If you make a promise deliver on the promise. The Circle of Trust is a concept that I have developed, and continue to refine, in my work. It is the central focus in our team building retreats. We also employ the Circle of Trust during our leadership workshops. It is the central focus of both team communication as well as team collaboration.
Circle of Trust
In a previous article, we described the four components of the Circle of Trust. Those are:
While all four are important aspects and are necessary components to developing trust. The last one, may be the most important. Deliver on the Promise, means that you should make deadlines, and honor commitments. It is as simple as doing what you say you will do, when you said you would do it. There is an old adage that top sales people live by and this is to underpromise and over deliver. I am not a fan of the first part of that, to underpromise to me sets the bar too low. In poker or golf terms it would be the same as sandbagging. In the business world, I have been around managers who set their budgets based on this adage, setting artificially low revenue numbers and high expense numbers in order to blow away the budget. To me this is poor management. How can the leadership run a business, make crucial planning decisions on a budget that has been sandbagged?
Don’t be a Sandbagger
What I am talking about is setting realistic expectations and then going out and making those commitments. I am taking about all kinds of commitments.
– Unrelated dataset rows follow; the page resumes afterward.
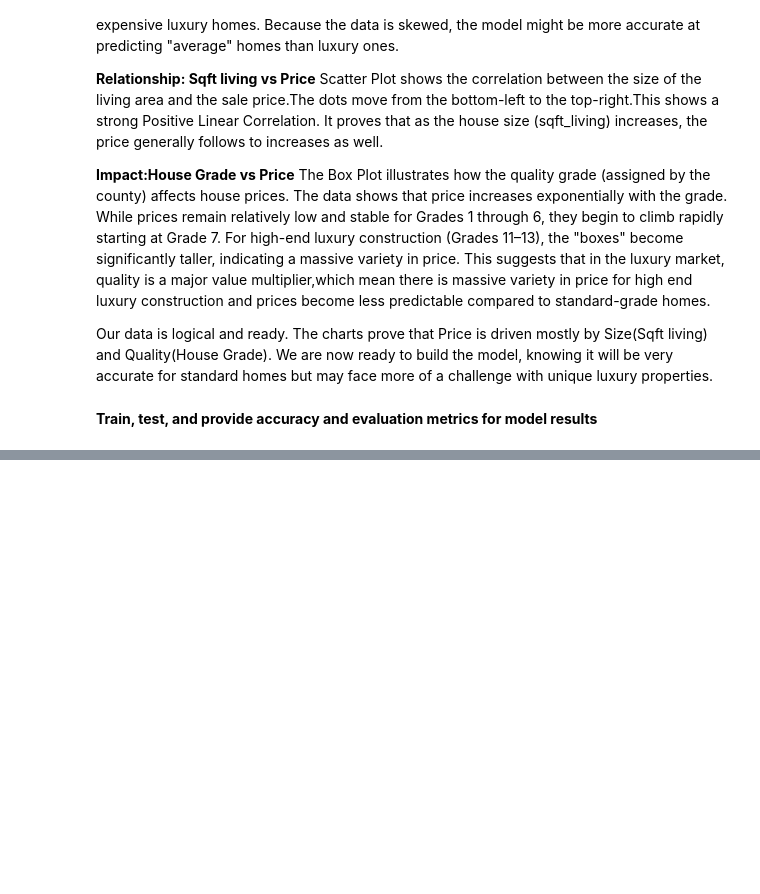
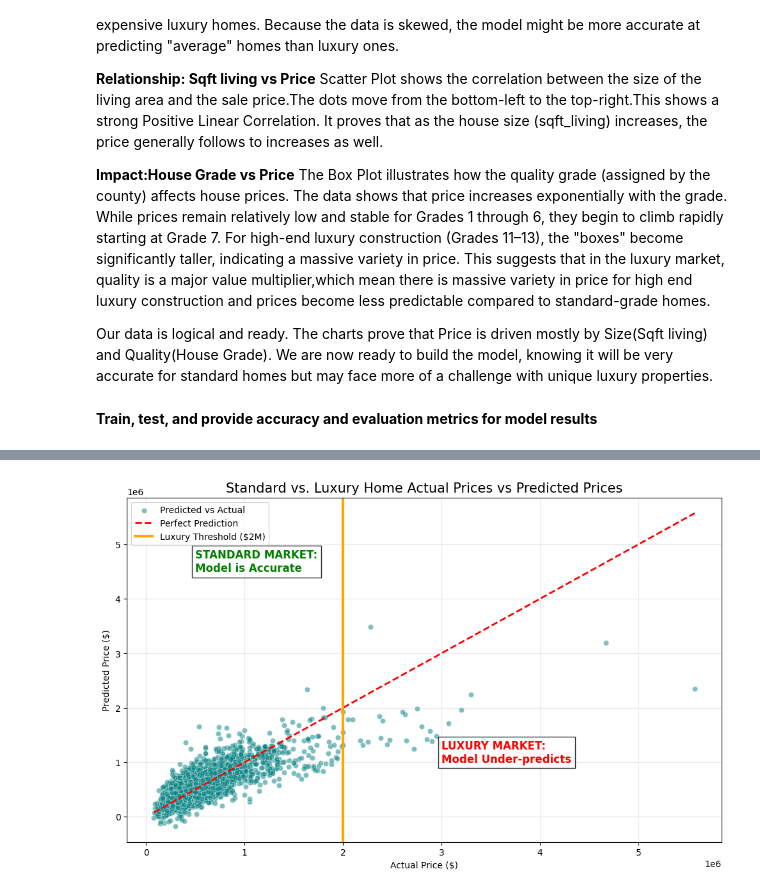
Before and after one commit to mhettick-sd/ADS500B-Final_Project, a Jupyter notebook: notebooks/analysis_Meeki_Last version.ipynb, the cells around one changed output, grey strips where cells are left out. Cells and saved outputs as stored; diff of their text form; code cells hidden in the pictures; blank space fills up the shorter version.

```diff
--- a/notebooks/analysis_Meeki_Last version.ipynb
+++ b/notebooks/analysis_Meeki_Last version.ipynb
@@ -424,0 +484,32 @@ Our data is logical and ready. The charts prove that Price is driven mostly by S
+# %%
+import matplotlib.pyplot as plt
+import seaborn as sns
+
+plt.figure(figsize=(12, 7))
+
+# 1. Create the scatter plot
+sns.scatterplot(x=y_test, y=y_test.index.map(lambda x: y_pred[list(y_test.index).index(x)]), alpha=0.5, color='teal', label='Predicted vs Actual')
+
+# 2. Add the "Perfect Match" line
+plt.plot([y_test.min(), y_test.max()], [y_test.min(), y_test.max()],
+         color='red', lw=2, linestyle='--', label='Perfect Prediction')
+
+# 3. Add a vertical line at $2 Million to separate the markets
+plt.axvline(x=2000000, color='orange', linestyle='-', lw=3, label='Luxury Threshold ($2M)')
+
+# 4. Add text labels to explain the difference
+plt.text(500000, 4500000, "STANDARD MARKET:\nModel is Accurate",
+         fontsize=12, color='green', fontweight='bold', bbox=dict(facecolor='white', alpha=0.8))
+
+plt.text(3000000, 1000000, "LUXURY MARKET:\nModel Under-predicts",
+         fontsize=12, color='red', fontweight='bold', bbox=dict(facecolor='white', alpha=0.8))
+
+# Formatting
+plt.title('Standard vs. Luxury Home Actual Prices vs Predicted Prices', fontsize=15)
+plt.xlabel('Actual Price ($)')
+plt.ylabel('Predicted Price ($)')
+plt.legend()
+plt.grid(True, alpha=0.3)
+plt.show()
+# %% [output]
+[figure, added]
```
Also changed, not shown: parts of 7 cells of this notebook, 5 other files.
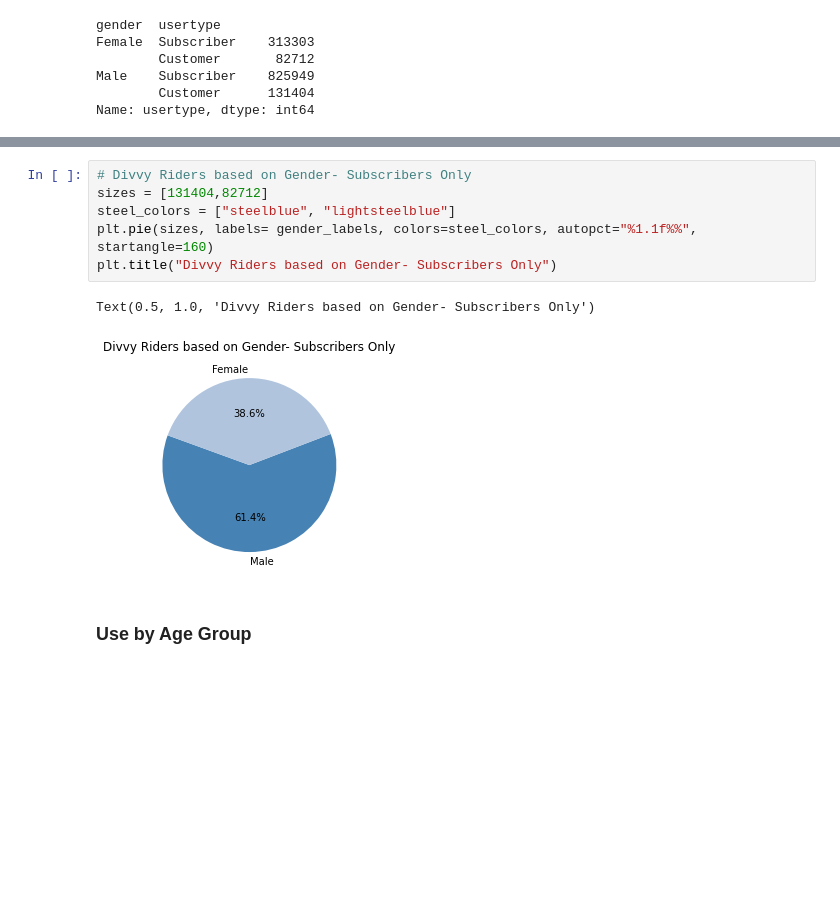
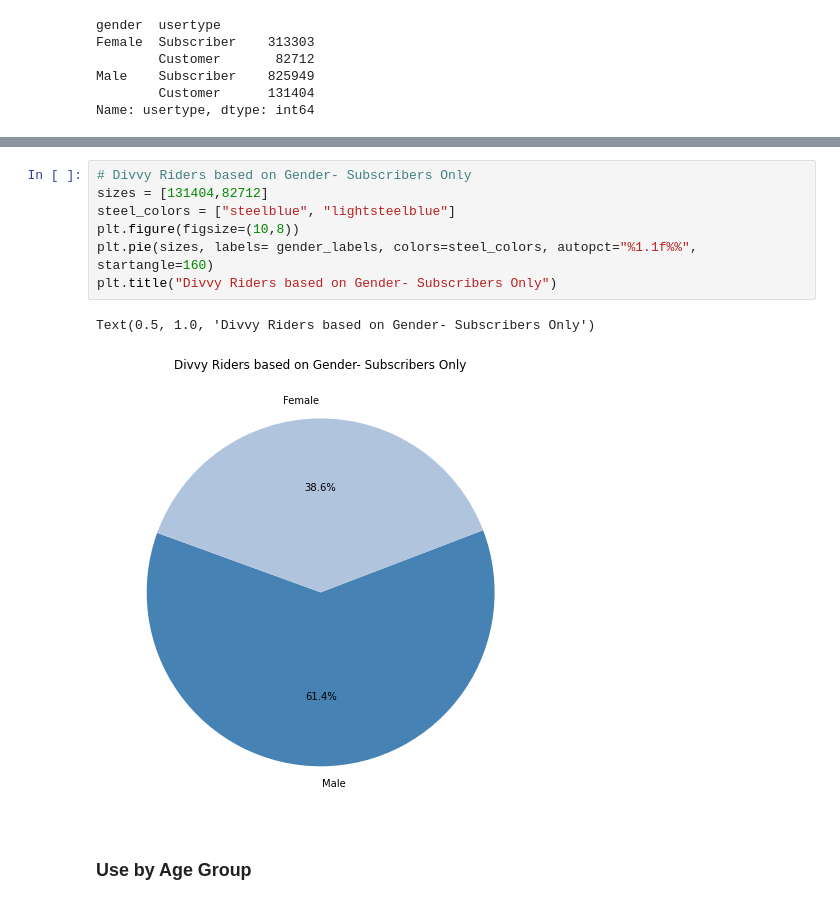
Before and after one commit to ruthhinkle/divvy-analysis, a Jupyter notebook: Divvy'ing_Up_Data_Final_Notebook.ipynb, the cells around one changed output, grey strips where cells are left out. Saved outputs shown, nothing was run; the diff lists cells and outputs as text; blank space fills up the shorter version.

```diff
--- a/Divvy'ing_Up_Data_Final_Notebook.ipynb
+++ b/Divvy'ing_Up_Data_Final_Notebook.ipynb
@@ -487,12 +487,13 @@ Text(0.5, 1.0, 'Divvy Riders based on Gender- Customers Only')
 # %%
 # Divvy Riders based on Gender- Subscribers Only
 sizes = [131404,82712]
 steel_colors = ["steelblue", "lightsteelblue"]
+plt.figure(figsize=(10,8))
 plt.pie(sizes, labels= gender_labels, colors=steel_colors, autopct="%1.1f%%", startangle=160)
 plt.title("Divvy Riders based on Gender- Subscribers Only")
 # %% [output]
 Text(0.5, 1.0, 'Divvy Riders based on Gender- Subscribers Only')
-[figure, old version]
+[figure, new version]
 # %% [markdown]
 ### Use by Age Group
 # %%
```
Also changed, not shown: parts of 21 cells of this notebook.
Simple ones like starting (or finishing) a meeting on time, or making a call at the time you said you would. I am also talking about the complex commitments. One word of caution is to never commit to things that are out of your control. That means to never promise that somebody else will do something by some time.
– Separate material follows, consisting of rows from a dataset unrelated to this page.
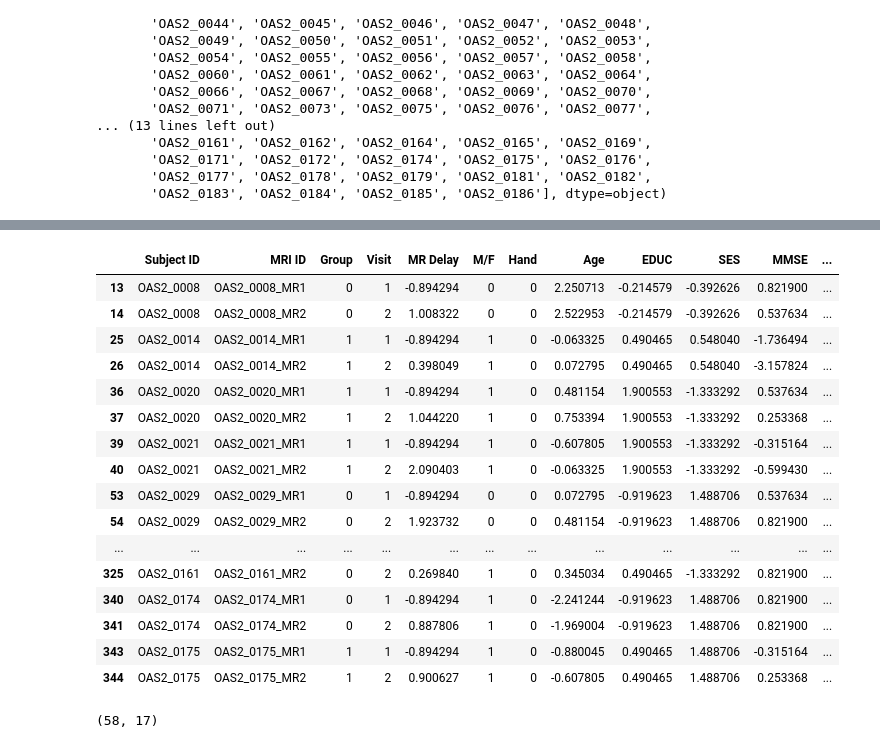
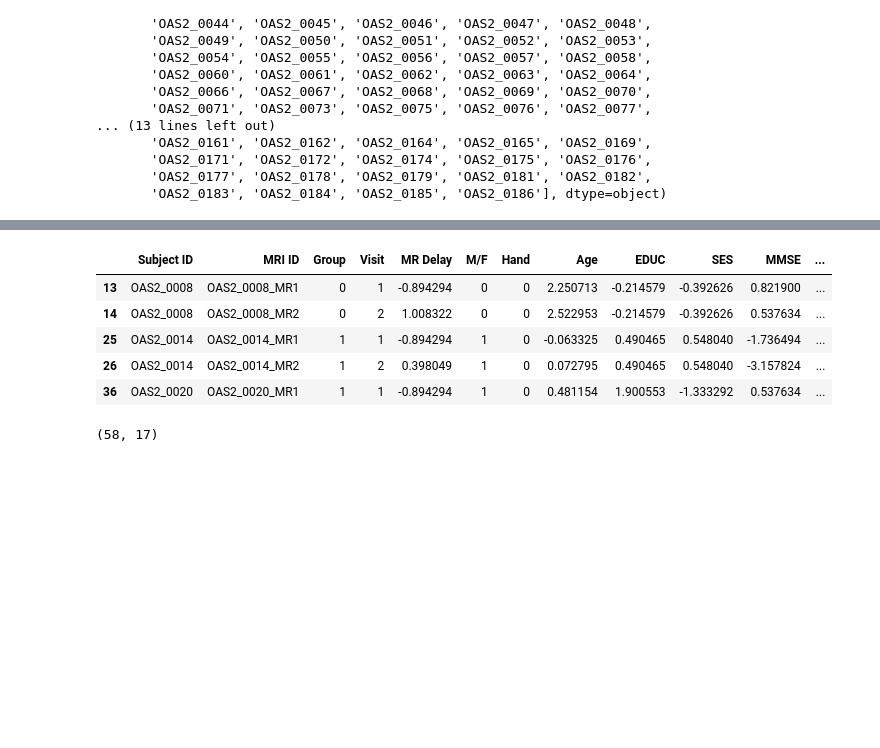
Before and after one commit to ichzann/MRI_and_Alzheimers, a Jupyter notebook: data_prep.ipynb, the cells around one changed output, grey strips where cells are left out. Drawn from its saved outputs; the diff is of its cells as text; code cells hidden in the pictures; blank space fills up the shorter version.

```diff
--- a/data_prep.ipynb
+++ b/data_prep.ipynb
@@ -84,21 +80,0 @@ scaled_data.shape
-# %%
-from sklearn.decomposition import PCA
-import matplotlib.pyplot as plt
-import seaborn as sns
-
-pca =PCA(n_components=2)
-pca_res = pca.fit_transform(scaled_data)
-
-
-df_pca = pd.DataFrame(data = pca_res, columns= ["PC1", "PC2"], index=df_visit_1.index)
-df_pca["Status"] = df_visit_1["Group"].values
-
-# visualise
-
-plt.figure(figsize=(10, 7))
-sns.scatterplot(x='PC1', y='PC2', hue='Status', data=df_pca, palette='viridis', alpha=0.7)
-plt.title('PCA: Patienten-Cluster bei Besuch 1')
-plt.xlabel(f'PC1 ({pca.explained_variance_ratio_[0]*100:.1f}% Varianz)')
-plt.ylabel(f'PC2 ({pca.explained_variance_ratio_[1]*100:.1f}% Varianz)')
-plt.grid(True)
-plt.show()
@@ -511,31 +255,20 @@ def scale_data_PCA(df, n):
 df_train = scale_data_PCA(df_train,1)
 df_test = scale_data_PCA(df_test,2)
 # %%
-features_lstm = ["MR Delay",	"Age"	,"EDUC"	,"SES"	,"MMSE"	,"CDR"	,"eTIV"	,"nWBV"	,"ASF"]
+features_lstm = ["MR Delay",	"Age"	,"EDUC"	,"SES"	,"MMSE"	,"eTIV"	,"nWBV"	,"ASF"]
 import joblib
 df_train[features_lstm] = scaler.fit_transform(df_train[features_lstm])
 df_test[features_lstm] = scaler.transform(df_test[features_lstm])
 joblib.dump(scaler, "alz_scaler.save")
 
-df_test
+df_test.head()
 # %% [output]
 |  | Subject ID | MRI ID | Group | Visit | MR Delay | M/F | Hand | Age | EDUC | SES | MMSE | ... |
 | 13 | OAS2_0008 | OAS2_0008_MR1 | 0 | 1 | -0.894294 | 0 | 0 | 2.250713 | -0.214579 | -0.392626 | 0.821900 | ... |
 | 14 | OAS2_0008 | OAS2_0008_MR2 | 0 | 2 | 1.008322 | 0 | 0 | 2.522953 | -0.214579 | -0.392626 | 0.537634 | ... |
 | 25 | OAS2_0014 | OAS2_0014_MR1 | 1 | 1 | -0.894294 | 1 | 0 | -0.063325 | 0.490465 | 0.548040 | -1.736494 | ... |
 | 26 | OAS2_0014 | OAS2_0014_MR2 | 1 | 2 | 0.398049 | 1 | 0 | 0.072795 | 0.490465 | 0.548040 | -3.157824 | ... |
 | 36 | OAS2_0020 | OAS2_0020_MR1 | 1 | 1 | -0.894294 | 1 | 0 | 0.481154 | 1.900553 | -1.333292 | 0.537634 | ... |
-| 37 | OAS2_0020 | OAS2_0020_MR2 | 1 | 2 | 1.044220 | 1 | 0 | 0.753394 | 1.900553 | -1.333292 | 0.253368 | ... |
-| 39 | OAS2_0021 | OAS2_0021_MR1 | 1 | 1 | -0.894294 | 1 | 0 | -0.607805 | 1.900553 | -1.333292 | -0.315164 | ... |
-| 40 | OAS2_0021 | OAS2_0021_MR2 | 1 | 2 | 2.090403 | 1 | 0 | -0.063325 | 1.900553 | -1.333292 | -0.599430 | ... |
-| 53 | OAS2_0029 | OAS2_0029_MR1 | 0 | 1 | -0.894294 | 0 | 0 | 0.072795 | -0.919623 | 1.488706 | 0.537634 | ... |
-| 54 | OAS2_0029 | OAS2_0029_MR2 | 0 | 2 | 1.923732 | 0 | 0 | 0.481154 | -0.919623 | 1.488706 | 0.821900 | ... |
-| ... | ... | ... | ... | ... | ... | ... | ... | ... | ... | ... | ... | ... |
-| 325 | OAS2_0161 | OAS2_0161_MR2 | 0 | 2 | 0.269840 | 1 | 0 | 0.345034 | 0.490465 | -1.333292 | 0.821900 | ... |
-| 340 | OAS2_0174 | OAS2_0174_MR1 | 0 | 1 | -0.894294 | 1 | 0 | -2.241244 | -0.919623 | 1.488706 | 0.821900 | ... |
-| 341 | OAS2_0174 | OAS2_0174_MR2 | 0 | 2 | 0.887806 | 1 | 0 | -1.969004 | -0.919623 | 1.488706 | 0.821900 | ... |
-| 343 | OAS2_0175 | OAS2_0175_MR1 | 1 | 1 | -0.894294 | 1 | 0 | -0.880045 | 0.490465 | 1.488706 | -0.315164 | ... |
-| 344 | OAS2_0175 | OAS2_0175_MR2 | 1 | 2 | 0.900627 | 1 | 0 | -0.607805 | 0.490465 | 1.488706 | 0.253368 | ... |
 # %%
 def reshape_dim(df, features, n_visit):
     n_id = df["Subject ID"].nunique()
```
Also changed, not shown: parts of 57 cells of this notebook, 4 other files.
For instance, when one department in an organization promises a client some task to be completed by another department. That makes no sense. To avoid this risk, simply tell the customer you will get back to them with the commitment, then make sure you do. You have no control over the accounting department or anyone else. You do have control of what you promise. Your responsibility is to live up to the commitments you make. If you do commit for someone else, and they miss the deadline, it will be you that is held responsible by the client. Your reputation is at risk. Insure that you are able to deliver on the promise or don’t make it.
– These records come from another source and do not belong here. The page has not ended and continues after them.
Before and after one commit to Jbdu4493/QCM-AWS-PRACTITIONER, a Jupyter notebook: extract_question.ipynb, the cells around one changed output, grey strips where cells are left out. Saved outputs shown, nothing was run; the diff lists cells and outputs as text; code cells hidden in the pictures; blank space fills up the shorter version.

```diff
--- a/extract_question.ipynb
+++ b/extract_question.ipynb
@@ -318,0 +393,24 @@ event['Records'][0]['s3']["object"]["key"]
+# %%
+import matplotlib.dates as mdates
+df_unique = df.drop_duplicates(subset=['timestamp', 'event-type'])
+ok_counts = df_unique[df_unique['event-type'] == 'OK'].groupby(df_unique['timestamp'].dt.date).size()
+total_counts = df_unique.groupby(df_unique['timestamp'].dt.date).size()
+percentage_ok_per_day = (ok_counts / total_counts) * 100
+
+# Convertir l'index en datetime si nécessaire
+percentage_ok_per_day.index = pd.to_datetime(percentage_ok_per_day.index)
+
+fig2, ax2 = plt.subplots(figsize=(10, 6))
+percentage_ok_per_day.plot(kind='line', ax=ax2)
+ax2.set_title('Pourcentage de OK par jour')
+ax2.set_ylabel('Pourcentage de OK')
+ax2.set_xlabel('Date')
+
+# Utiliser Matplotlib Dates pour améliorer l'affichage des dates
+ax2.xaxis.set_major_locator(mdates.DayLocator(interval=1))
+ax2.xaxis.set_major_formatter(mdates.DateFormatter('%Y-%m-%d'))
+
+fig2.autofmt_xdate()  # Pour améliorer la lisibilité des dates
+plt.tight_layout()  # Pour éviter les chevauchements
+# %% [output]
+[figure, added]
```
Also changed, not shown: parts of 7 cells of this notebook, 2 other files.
Credibility is Crucial: Deliver on the Promise
Back to the Circle of Trust, let’s say you start with respecting others, listen to understand and only speak from experience. If you fail to deliver on the promise, everything you have done to build trust has been undermined. That is why I believe this forth component is the most critical. That is not to say the other three are not important, they are. It is just that your credibility rests on the forth element, deliver on the promise. Without credibility, you will never establish trust.